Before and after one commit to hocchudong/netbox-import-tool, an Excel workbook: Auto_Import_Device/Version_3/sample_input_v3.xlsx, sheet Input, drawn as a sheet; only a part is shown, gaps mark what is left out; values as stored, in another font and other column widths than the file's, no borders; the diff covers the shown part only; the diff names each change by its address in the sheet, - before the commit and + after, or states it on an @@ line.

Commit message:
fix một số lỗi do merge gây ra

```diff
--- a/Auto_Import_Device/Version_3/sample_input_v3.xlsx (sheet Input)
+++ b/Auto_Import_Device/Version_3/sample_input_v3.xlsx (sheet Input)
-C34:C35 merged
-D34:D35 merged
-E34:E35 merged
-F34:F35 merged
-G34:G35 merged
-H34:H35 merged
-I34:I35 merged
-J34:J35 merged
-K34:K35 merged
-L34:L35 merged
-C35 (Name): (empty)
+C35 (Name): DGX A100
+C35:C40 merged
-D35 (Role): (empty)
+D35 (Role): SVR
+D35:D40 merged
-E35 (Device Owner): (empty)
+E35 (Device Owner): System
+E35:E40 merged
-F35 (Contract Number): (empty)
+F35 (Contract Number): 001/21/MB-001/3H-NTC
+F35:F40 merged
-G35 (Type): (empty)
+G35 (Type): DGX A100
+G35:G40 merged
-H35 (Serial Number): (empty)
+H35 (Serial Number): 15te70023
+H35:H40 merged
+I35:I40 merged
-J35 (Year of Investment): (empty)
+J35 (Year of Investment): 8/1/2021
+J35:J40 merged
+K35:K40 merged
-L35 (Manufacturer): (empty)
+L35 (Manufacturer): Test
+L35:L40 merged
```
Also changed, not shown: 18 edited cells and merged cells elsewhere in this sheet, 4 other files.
============
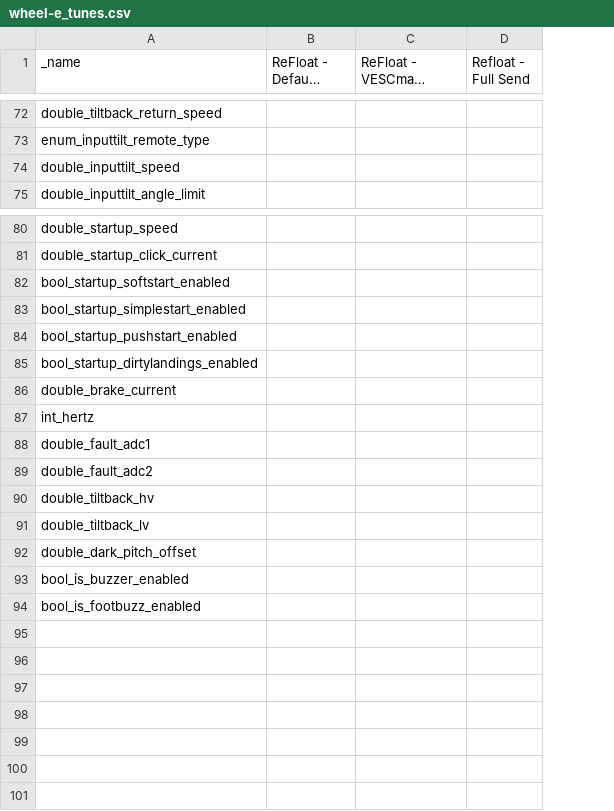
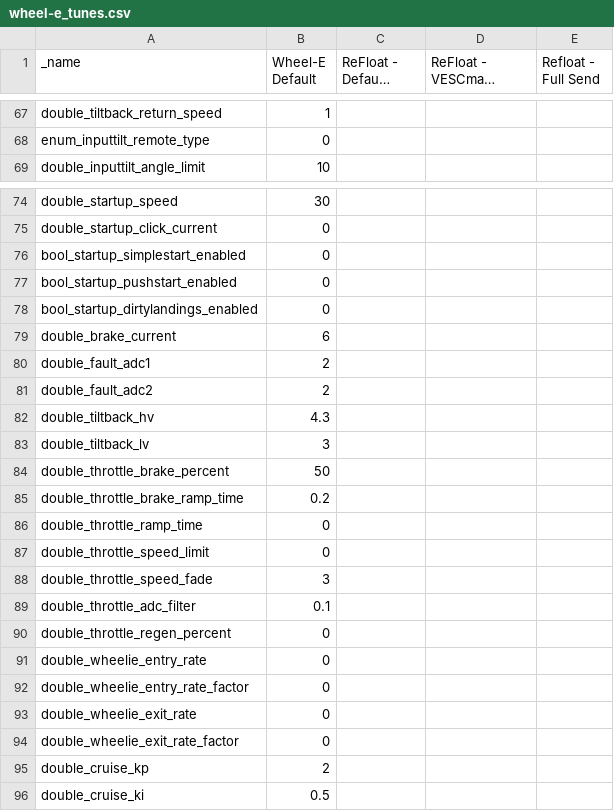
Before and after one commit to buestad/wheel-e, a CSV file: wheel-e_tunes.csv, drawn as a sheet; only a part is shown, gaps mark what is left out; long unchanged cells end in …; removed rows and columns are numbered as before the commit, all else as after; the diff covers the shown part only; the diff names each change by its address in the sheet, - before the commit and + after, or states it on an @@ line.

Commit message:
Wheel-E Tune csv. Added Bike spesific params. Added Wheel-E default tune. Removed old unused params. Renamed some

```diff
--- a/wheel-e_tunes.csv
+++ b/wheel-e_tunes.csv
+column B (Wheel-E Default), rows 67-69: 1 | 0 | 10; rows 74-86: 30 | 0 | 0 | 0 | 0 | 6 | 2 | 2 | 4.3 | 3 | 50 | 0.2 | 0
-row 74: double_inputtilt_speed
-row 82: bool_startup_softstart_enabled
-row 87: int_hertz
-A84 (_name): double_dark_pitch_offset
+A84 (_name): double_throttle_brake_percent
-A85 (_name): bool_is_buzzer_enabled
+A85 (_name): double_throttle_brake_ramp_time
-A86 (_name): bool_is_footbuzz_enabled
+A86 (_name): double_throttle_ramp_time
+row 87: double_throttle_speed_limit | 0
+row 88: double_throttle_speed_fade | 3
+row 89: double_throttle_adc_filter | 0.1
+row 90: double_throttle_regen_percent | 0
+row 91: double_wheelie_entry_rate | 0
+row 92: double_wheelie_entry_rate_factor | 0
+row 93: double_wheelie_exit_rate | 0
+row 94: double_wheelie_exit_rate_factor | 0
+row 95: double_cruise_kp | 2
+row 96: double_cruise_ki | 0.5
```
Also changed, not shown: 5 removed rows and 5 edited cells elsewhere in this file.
============
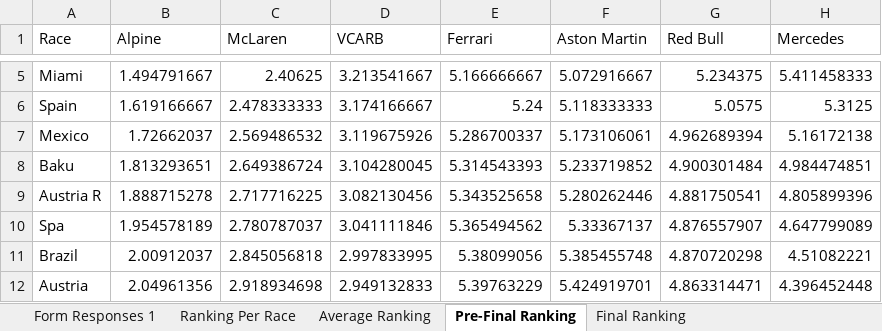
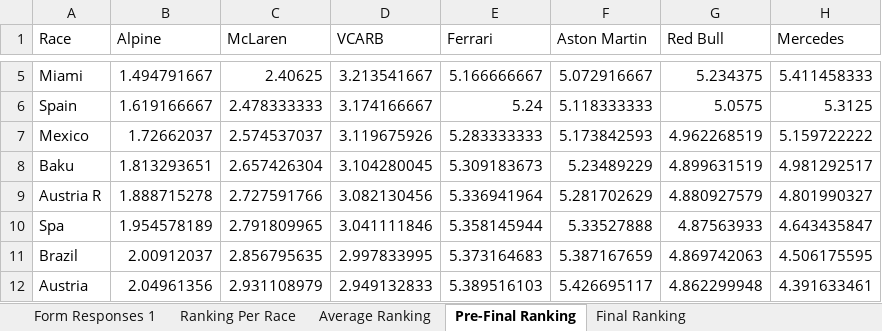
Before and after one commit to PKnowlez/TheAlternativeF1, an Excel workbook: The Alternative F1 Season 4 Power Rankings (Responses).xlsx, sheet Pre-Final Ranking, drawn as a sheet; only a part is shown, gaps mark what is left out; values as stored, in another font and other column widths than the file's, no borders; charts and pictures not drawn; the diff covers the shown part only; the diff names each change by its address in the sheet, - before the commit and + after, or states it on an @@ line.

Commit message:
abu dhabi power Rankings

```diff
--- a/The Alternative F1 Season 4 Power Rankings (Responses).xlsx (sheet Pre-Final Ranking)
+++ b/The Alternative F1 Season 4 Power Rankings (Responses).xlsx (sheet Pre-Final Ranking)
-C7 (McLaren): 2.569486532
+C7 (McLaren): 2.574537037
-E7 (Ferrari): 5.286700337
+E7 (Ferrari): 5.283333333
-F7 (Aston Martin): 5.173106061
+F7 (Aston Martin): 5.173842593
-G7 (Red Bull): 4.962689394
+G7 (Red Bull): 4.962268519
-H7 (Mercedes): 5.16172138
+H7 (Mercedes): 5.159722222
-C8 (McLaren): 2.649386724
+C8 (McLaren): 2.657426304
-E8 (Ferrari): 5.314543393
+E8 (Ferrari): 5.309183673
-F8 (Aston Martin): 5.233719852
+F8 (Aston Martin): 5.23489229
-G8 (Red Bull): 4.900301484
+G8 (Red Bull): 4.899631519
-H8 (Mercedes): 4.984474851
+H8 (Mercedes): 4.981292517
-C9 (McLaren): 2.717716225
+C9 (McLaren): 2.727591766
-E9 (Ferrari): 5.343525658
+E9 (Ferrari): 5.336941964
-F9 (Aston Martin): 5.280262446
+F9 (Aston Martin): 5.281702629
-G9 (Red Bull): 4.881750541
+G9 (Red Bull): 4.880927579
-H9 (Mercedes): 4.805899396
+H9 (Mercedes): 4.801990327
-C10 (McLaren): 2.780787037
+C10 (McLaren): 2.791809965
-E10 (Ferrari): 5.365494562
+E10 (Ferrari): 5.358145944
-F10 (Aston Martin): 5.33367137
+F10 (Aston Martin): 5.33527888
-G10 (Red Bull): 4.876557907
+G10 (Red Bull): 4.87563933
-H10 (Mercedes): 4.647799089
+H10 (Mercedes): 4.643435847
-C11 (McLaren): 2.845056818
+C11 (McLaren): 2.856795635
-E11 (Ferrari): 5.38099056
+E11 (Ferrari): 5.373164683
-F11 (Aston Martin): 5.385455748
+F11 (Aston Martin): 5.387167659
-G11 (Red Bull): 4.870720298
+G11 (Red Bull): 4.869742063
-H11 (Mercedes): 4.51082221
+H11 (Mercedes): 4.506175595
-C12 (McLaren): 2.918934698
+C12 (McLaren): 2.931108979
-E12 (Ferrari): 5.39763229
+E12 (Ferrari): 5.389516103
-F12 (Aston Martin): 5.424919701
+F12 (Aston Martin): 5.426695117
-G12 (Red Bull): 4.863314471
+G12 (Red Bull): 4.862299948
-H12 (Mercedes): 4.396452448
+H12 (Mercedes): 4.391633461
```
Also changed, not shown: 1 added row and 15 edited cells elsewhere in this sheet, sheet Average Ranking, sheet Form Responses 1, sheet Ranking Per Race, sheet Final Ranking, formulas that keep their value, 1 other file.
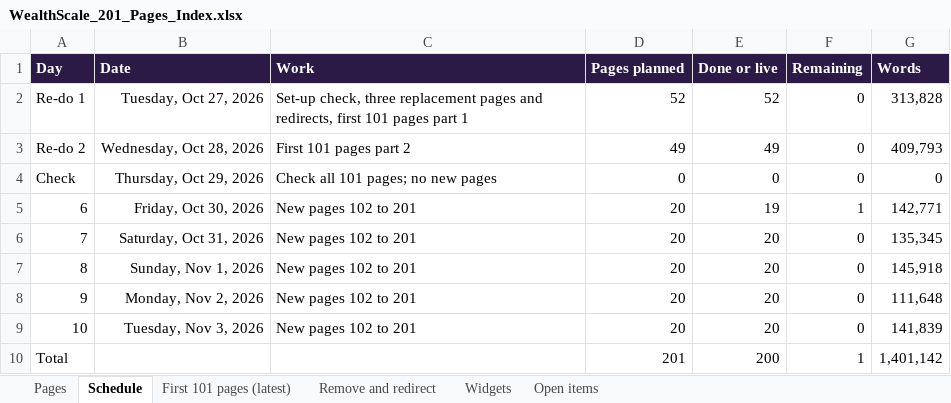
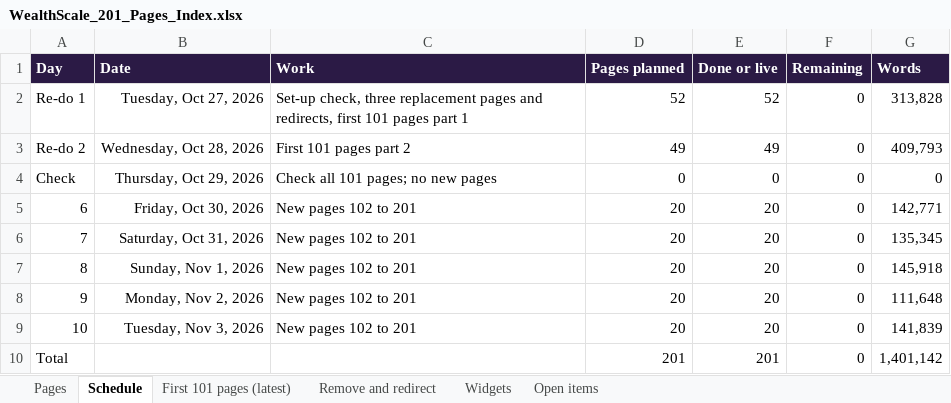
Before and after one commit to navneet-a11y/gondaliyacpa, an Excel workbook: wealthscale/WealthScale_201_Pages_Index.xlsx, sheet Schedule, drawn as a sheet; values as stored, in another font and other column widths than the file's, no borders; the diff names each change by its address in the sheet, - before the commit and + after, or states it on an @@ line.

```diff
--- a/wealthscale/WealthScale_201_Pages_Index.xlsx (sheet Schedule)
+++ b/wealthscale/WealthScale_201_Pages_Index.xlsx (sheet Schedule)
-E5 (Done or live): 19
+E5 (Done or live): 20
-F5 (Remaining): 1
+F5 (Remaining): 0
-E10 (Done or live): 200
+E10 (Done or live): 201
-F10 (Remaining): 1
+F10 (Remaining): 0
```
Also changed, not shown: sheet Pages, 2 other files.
============
= Action item =
Where a line above holds the word "empty", copy it.

= Response for this exercise =
-C35 (Name): (empty)
-D35 (Role): (empty)
-E35 (Device Owner): (empty)
-F35 (Contract Number): (empty)
-G35 (Type): (empty)
-H35 (Serial Number): (empty)
-J35 (Year of Investment): (empty)
-L35 (Manufacturer): (empty)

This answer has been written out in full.